  2. ABC said that Netanyahu lingered at the podium, seeming reluctant to leave. Duh. People were applauding him and he was thanking them. It's called good manners.

  3. What a great man.

    I noticed not all of Congress were standing. Too bad.

    If we listed out their names (those who chose not to stand), would there be any surprises? Perhaps. But we would have a list of those who need to be replaced in the next election(s).

  4. "...the farcical parliaments of Teheran and Tripoli..."

    Thank you, Professor, for allowing me to repeat that here!

  5. The President of the US is no longer the leader of the free world. Netanyahu is. God bless him.

  6. Jenny's comment is exactly correct.

    It was so refreshing to see and hear an authentic leader speak.
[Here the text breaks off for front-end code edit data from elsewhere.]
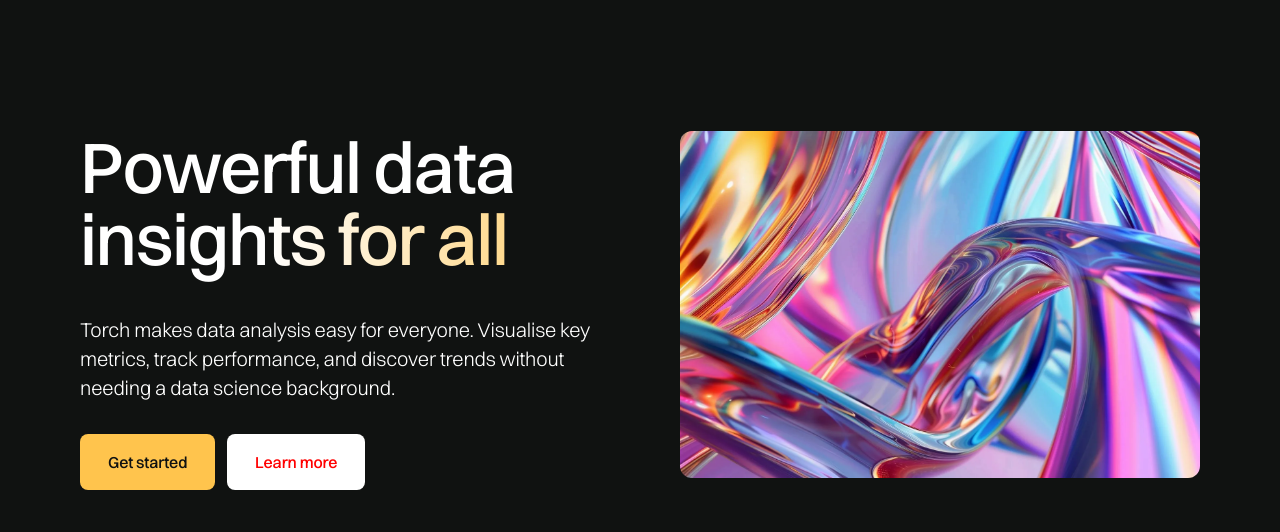
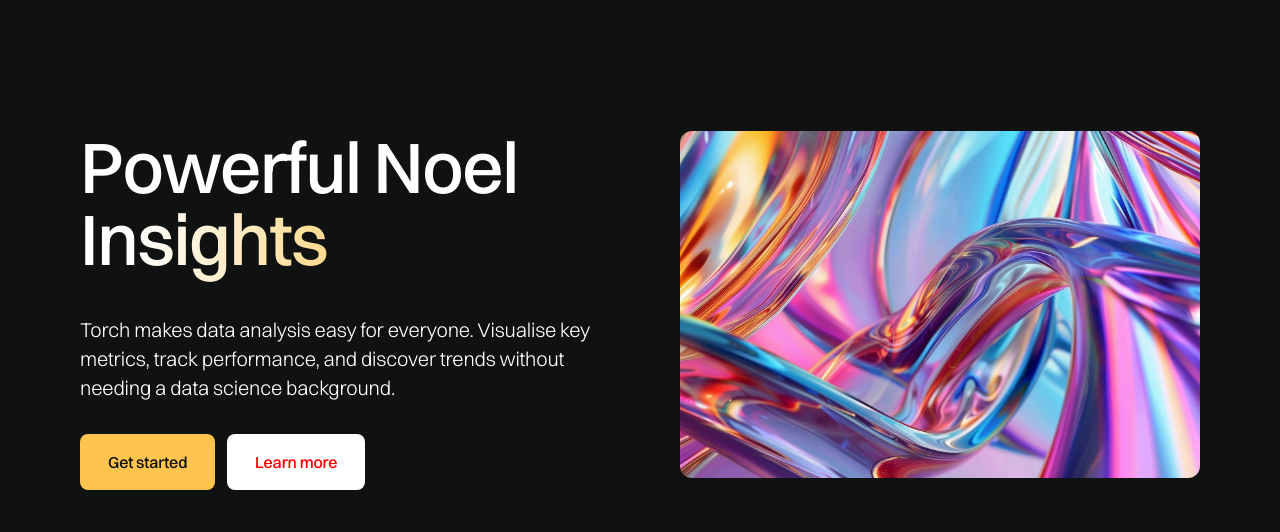
Before and after one commit to Noelmwf/noel-phase1-activity, a plain HTML site: page index.html in a window 1280 px wide. Shown: the part 111-643 px from the top of the page. Drawn offline with nearby package versions, Linux system fonts and the light colour scheme.

Commit message:
Changed hero heading

```diff
--- a/index.html
+++ b/index.html
@@ -54,7 +54,7 @@
     <div class="container-large">
       <div class="header-layout">
         <div class="header-content">
-          <h1 data-w-id="05c97b58-b1ac-eabe-afbc-3861dce3b03f" style="-webkit-transform:translate3d(0, 24px, 0) scale3d(1, 1, 1) rotateX(0) rotateY(0) rotateZ(0) skew(0, 0);-moz-transform:translate3d(0, 24px, 0) scale3d(1, 1, 1) rotateX(0) rotateY(0) rotateZ(0) skew(0, 0);-ms-transform:translate3d(0, 24px, 0) scale3d(1, 1, 1) rotateX(0) rotateY(0) rotateZ(0) skew(0, 0);transform:translate3d(0, 24px, 0) scale3d(1, 1, 1) rotateX(0) rotateY(0) rotateZ(0) skew(0, 0);opacity:0" class="heading extra-large"><span class="text-gradient-overlay">Powerful data insights for all</span></h1>
+          <h1 data-w-id="05c97b58-b1ac-eabe-afbc-3861dce3b03f" style="-webkit-transform:translate3d(0, 24px, 0) scale3d(1, 1, 1) rotateX(0) rotateY(0) rotateZ(0) skew(0, 0);-moz-transform:translate3d(0, 24px, 0) scale3d(1, 1, 1) rotateX(0) rotateY(0) rotateZ(0) skew(0, 0);-ms-transform:translate3d(0, 24px, 0) scale3d(1, 1, 1) rotateX(0) rotateY(0) rotateZ(0) skew(0, 0);transform:translate3d(0, 24px, 0) scale3d(1, 1, 1) rotateX(0) rotateY(0) rotateZ(0) skew(0, 0);opacity:0" class="heading extra-large"><span class="text-gradient-overlay">Powerful Noel Insights</span></h1>
           <div class="spacer-32"></div>
           <p data-w-id="05c97b58-b1ac-eabe-afbc-3861dce3b041" style="-webkit-transform:translate3d(0, 24px, 0) scale3d(1, 1, 1) rotateX(0) rotateY(0) rotateZ(0) skew(0, 0);-moz-transform:translate3d(0, 24px, 0) scale3d(1, 1, 1) rotateX(0) rotateY(0) rotateZ(0) skew(0, 0);-ms-transform:translate3d(0, 24px, 0) scale3d(1, 1, 1) rotateX(0) rotateY(0) rotateZ(0) skew(0, 0);transform:translate3d(0, 24px, 0) scale3d(1, 1, 1) rotateX(0) rotateY(0) rotateZ(0) skew(0, 0);opacity:0" class="paragraph large">Torch makes data analysis easy for everyone. Visualise key metrics, track performance, and discover trends without needing a data science background.</p>
           <div class="spacer-32"></div>
```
The USA has, unfortunately, been exposed to only a 'pretend teleprompter driven' leader.

    God bless Israel and the USA.

  7. Plus, Netanyahu knows what year it is, unlike someone we know.

  8. Netanyahu’s speech was an historic moment in the history of this nation. It wasn't because he talked about Israel's position with respect to making peace with the Palestinians. It wasn't because he described Israel’s unique relationship with the United states. It wasn’t because he received so many standing ovations.

    Netanyahu’s speech was historic because for a brief moment in time, a man got behind the podium in that venue and spoke with absolute clarity, and total honesty from the heart. He spoke without employing meaningless rhetorical flourishes or other oratorical gimmicks to call attention to himself. His speech was not hollow rhetoric engineered to accomplish an objective, behind which there was some other unstated intention. It was not a speech in which he himself would be the main beneficiary. His speech was simply a clarion call to rational people to consider the truth and act with maturity, and consideration of the historical perspective, to bring about a goal that would be of benefit to everyone.

    The man did not posture, but instead, he simply stood up and spoke with an understated elegance and authority that can only be exhibited by those who are not desperately seeking the authority and gravitas they clearly lack. His words were not the product of great efforting because he had the requisite expertise and experience to deliver them sincerely. Netanyahu gave us a glimpse of what we have been missing in America for far too long. Thank you, Mr. Netanyahu!

  9. Yes, the Prime Minister of Israel sounds more like an American president than the American president.

    Truly sad, I agree. And all the more reason to work hard to ensure that we are not saddled with four more years of that disgrace to all things American.

    I was struck, too, by how he remarked on the tragedies of the natural disasters that have taken so many American lives of late. From the American president? *crickets*

  10. And I do want to add that watching Mr. Netanyahu respond to that heckler was . . . *sigh*

    Perhaps we can judge the character of a man by how he responds to criticism. A man who becomes petty, vindictive, petulant, mocking, and sneering and wants to punish and silence the "enemy" who dares interrupt is probably a petty, vindictive, petulant, mocking, sneering little man who holds grudges and seeks to punish anyone who doesn't agree with and support him. A man who is assured, poised, dignified, grounded, open-minded, and able to turn a potentially negative situation into a shining moment of truth is probably an assured, poised, dignified, grounded, and open-minded man who can ably turn bad situations into positive ones.

    Gee, I wonder which kind of man makes the best leader of a free people and which makes the "best" leader of an oppressed people?

  11. You forgot to mention the prisoner state in Gaza if you're reminiscing who you are. Selective amnesia is quintessential American pampered classes.

  12. Charles Frith, you're right - the poor Gazans are prisoners of Hamas. They should have been more careful who they elected.